Ignore the plug, these come in US, UK and EU versions and probably others too. And what can they do? Well, you can read about it at length in this discussion on the forum.
Basically, the Boil Coil can boil clean water. Don’t ever try to use them for anything other than boiling water. But the water, when it has boiled, can be used to make tea, coffee, buillon/stock/broth, miso soup, instant pasta dishes, noodles and cup-a-soups, you can even boil an egg! And you don’t need to find an albergue with a kitchen and pans (not always easy). All you need is a Boil Coil and a cup or mug of your choice, as long as it is dishwasher safe and big enough to hold an amount of water that covers the coily boily bit.
The reason I have decided to bring mine this time is because of the way I walk and the way Spain works:
I tend to get up late in pilgrim terms, which means I am normally on the road at about eight in the morning. Then there are things like breakfast … second breakfast … elevenses … lunch … All this takes time, and I am in no hurry. Sometime in the late afternoon I will arrive at my albergue for the night, have a shower and do laundry, then wait for my dinner – normally a pilgrim meal in a local bar or restaurant which starts serving Menú Peregrino from seven.
Spain opens her kitchens in the early afternoon to serve lunch or comida until about three, three thirty. Everything closes for the siesta so people can eat and rest during the hottest hours of the day, and when the kitchen closes again it doesn’t normally open until seven at the earliest – and that is mainly for pilgrims who have to be in bed early – and normally as late as nine. The Spanish have their cena or evening meal from nine til midnight … by which time pilgrims are in bed.
It’s not unusual for me to arrive somewhere after the kitchens are closed and I am hungry. Being hungry for hours when your body is screaming for food is not pleasant, and in many small villages and towns there will not be a lot of food available until seven. Tapas, maybe, or bocadillos, or maybe a shop will be open. But a proper meal? Nope.

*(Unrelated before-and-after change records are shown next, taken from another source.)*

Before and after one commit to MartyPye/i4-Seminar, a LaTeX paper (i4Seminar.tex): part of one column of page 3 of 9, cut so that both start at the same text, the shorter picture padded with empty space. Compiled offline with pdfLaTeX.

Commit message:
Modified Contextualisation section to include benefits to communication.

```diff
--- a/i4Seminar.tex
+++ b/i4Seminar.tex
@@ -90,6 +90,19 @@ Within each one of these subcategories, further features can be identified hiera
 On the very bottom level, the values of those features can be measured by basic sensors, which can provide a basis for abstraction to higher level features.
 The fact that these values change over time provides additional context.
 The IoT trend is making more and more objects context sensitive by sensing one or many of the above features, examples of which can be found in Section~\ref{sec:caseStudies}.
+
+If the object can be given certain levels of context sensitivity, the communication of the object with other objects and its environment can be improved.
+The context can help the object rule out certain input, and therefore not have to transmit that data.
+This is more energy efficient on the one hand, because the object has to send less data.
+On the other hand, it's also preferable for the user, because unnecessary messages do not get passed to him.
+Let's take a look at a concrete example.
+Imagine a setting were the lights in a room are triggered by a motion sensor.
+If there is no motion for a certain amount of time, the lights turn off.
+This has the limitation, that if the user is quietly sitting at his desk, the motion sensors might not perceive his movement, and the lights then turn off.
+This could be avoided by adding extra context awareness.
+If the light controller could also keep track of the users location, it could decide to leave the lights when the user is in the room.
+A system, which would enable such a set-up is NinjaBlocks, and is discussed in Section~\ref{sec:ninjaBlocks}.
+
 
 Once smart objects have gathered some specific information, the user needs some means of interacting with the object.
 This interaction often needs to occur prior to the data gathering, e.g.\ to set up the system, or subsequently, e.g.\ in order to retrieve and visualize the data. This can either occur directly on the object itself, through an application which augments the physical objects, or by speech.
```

Enter the Boil Coil! With a cup-a-soup type snack the waiting time will be less bad, and if it has been a windy, rainy or cold day (or all of three), what better than a big warm mug of steaming and tasty soup? Or even a cocoa, or coffee, or tea, or a blackcurrant drink? That will surely defrost a chilled pilgrim! Others would use it to make tea or coffee before they set out in the morning, or have a cuppa last thing at night. Or to make a cheap and filling meal in the albergue because they don’t fancy leaving the house on a rainy night, or because they are too tired, or just fancy soup for their evening meal because they went all Spanish and had a big lunch mid day. With a minimum of forethought you could also buy bread to dunk into the soup, or bisquits to go with the coffee/tea/cocoa, or spring onions to add to the stock, or something yummy to add to a noodle soup, or cheese to blend into the instant pasta … The possibilities are, as they say, endless.
To boil an egg you drop it into the freshly boiled water, leave it for a few minutes then re-boil the water. The coil should not be used continuously for long enough to hardboil an egg, but with a re-boil it should get there. Read the instructions and try it at home before you go to make sure you have your timings right.

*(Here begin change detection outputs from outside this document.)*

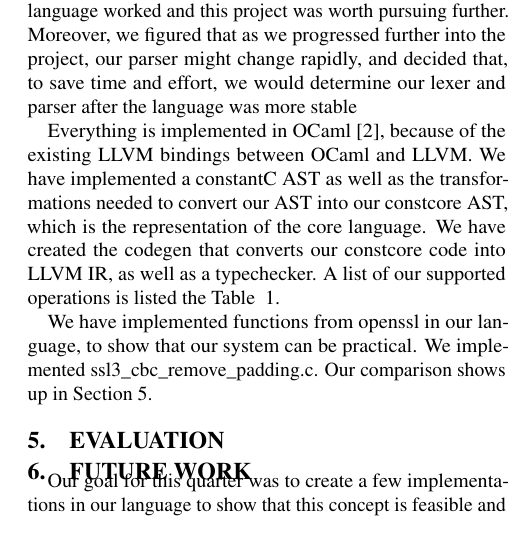
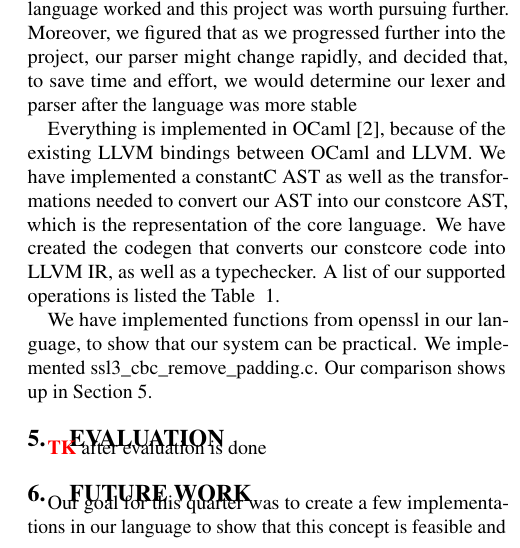
Before and after one commit to PLSysSec/FaCT, a LaTeX paper (paper/paper.tex, which reads paper/evaluation.tex): part of one column of page 2 of 2, cut so that both start at the same text. Compiled offline with pdfLaTeX.

Commit message:
minor updates

```diff
--- a/paper/evaluation.tex
+++ b/paper/evaluation.tex
@@ -1,2 +1,4 @@
 \section{Evaluation}
 \label{sec:evaluation}
+
+\TK after evaluation is done
```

My Boil Coil was bought in Portugal in 2000, when I lived in a room with no kitchen for a while and used it to make cups of tea. Coffee – as in café com leite – I would buy at the bar downstairs. I can’t remember how much it cost at the time but they are cheap. I have just weighed it and it comes in at 134 g, so with my mug of choice, my travel kitchen adds up to about 200 g. Not bad! I will also take 2 bags of green tea per day and three or four packets of instant soup and I will still be carrying less than 300 g for the lot. OK then, there is the spork too … but it’s not a major burden. Not for the use I – and others? – will have out of it.

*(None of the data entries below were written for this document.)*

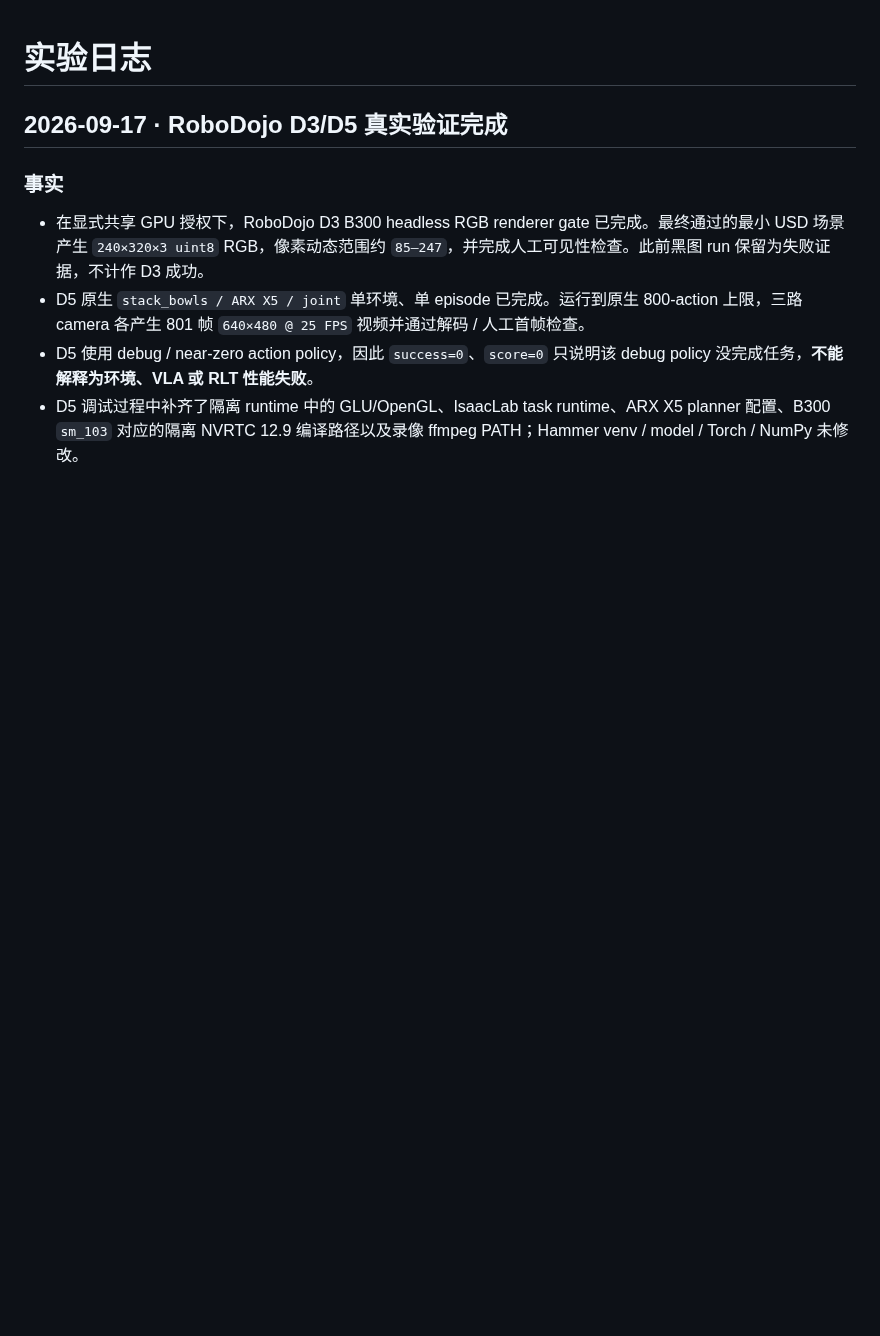
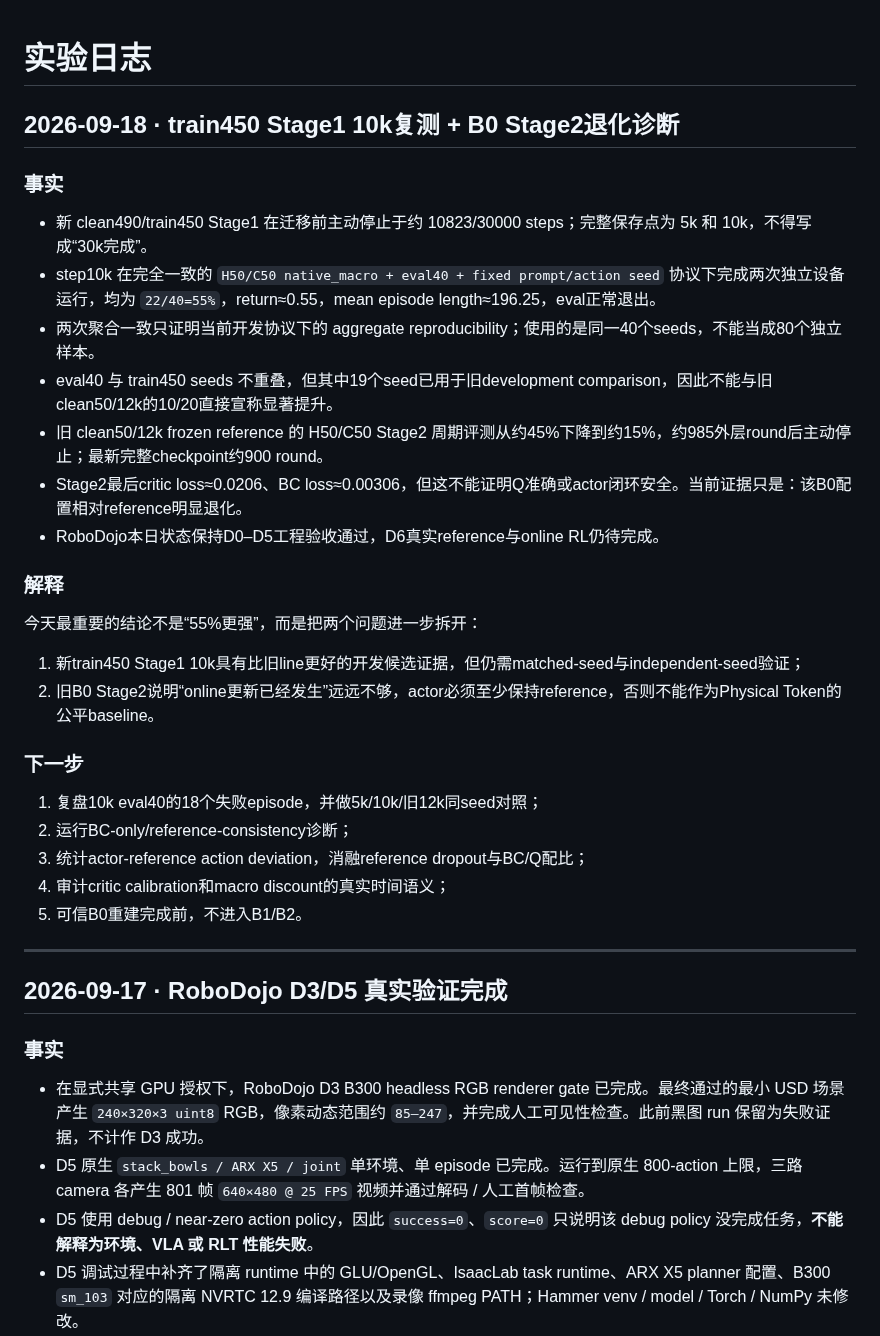
Before and after one commit to nkd-lkz/physical-self-evolution, a Markdown page: research/experiment-log.md, the part around the change. Rendered like a GitHub page; blank space fills up the shorter version.

Commit message:
Add 2026-09-18 experiment log

```diff
--- a/research/experiment-log.md
+++ b/research/experiment-log.md
@@ -1,4 +1,33 @@
 # 实验日志
+
+## 2026-09-18 · train450 Stage1 10k复测 + B0 Stage2退化诊断
+
+### 事实
+
+- 新 clean490/train450 Stage1 在迁移前主动停止于约 10823/30000 steps；完整保存点为 5k 和 10k，不得写成“30k完成”。
+- step10k 在完全一致的 `H50/C50 native_macro + eval40 + fixed prompt/action seed` 协议下完成两次独立设备运行，均为 `22/40=55%`，return≈0.55，mean episode length≈196.25，eval正常退出。
+- 两次聚合一致只证明当前开发协议下的 aggregate reproducibility；使用的是同一40个seeds，不能当成80个独立样本。
+- eval40 与 train450 seeds 不重叠，但其中19个seed已用于旧development comparison，因此不能与旧clean50/12k的10/20直接宣称显著提升。
+- 旧 clean50/12k frozen reference 的 H50/C50 Stage2 周期评测从约45%下降到约15%，约985外层round后主动停止；最新完整checkpoint约900 round。
+- Stage2最后critic loss≈0.0206、BC loss≈0.00306，但这不能证明Q准确或actor闭环安全。当前证据只是：该B0配置相对reference明显退化。
+- RoboDojo本日状态保持D0–D5工程验收通过，D6真实reference与online RL仍待完成。
+
+### 解释
+
+今天最重要的结论不是“55%更强”，而是把两个问题进一步拆开：
+
+1. 新train450 Stage1 10k具有比旧line更好的开发候选证据，但仍需matched-seed与independent-seed验证；
+2. 旧B0 Stage2说明“online更新已经发生”远远不够，actor必须至少保持reference，否则不能作为Physical Token的公平baseline。
+
+### 下一步
+
+1. 复盘10k eval40的18个失败episode，并做5k/10k/旧12k同seed对照；
+2. 运行BC-only/reference-consistency诊断；
+3. 统计actor-reference action deviation，消融reference dropout与BC/Q配比；
+4. 审计critic calibration和macro discount的真实时间语义；
+5. 可信B0重建完成前，不进入B1/B2。
+
+---
 
 ## 2026-09-17 · RoboDojo D3/D5 真实验证完成
 
```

A word of warning though, read and follow the instructions! It’s easy:
Fill the cup or mug with water, then put the coil in and slip the hook over the lip of the mug so it doesn’t touch the bottom. Then – and only then! – do you plug it into the socket. The coil has to be in the water when you plug it in and unplug it, so when the water is boiling (and don’t stick your finger in the water to check, would you do that in your kettle at home?) you unplug the Boil Coil first and then remove it from the water. Take care, it will be very hot, so leave it on something ceramic or metal and don’t let any fingers get burnt. Then add whatever you want to the hot water and enjoy.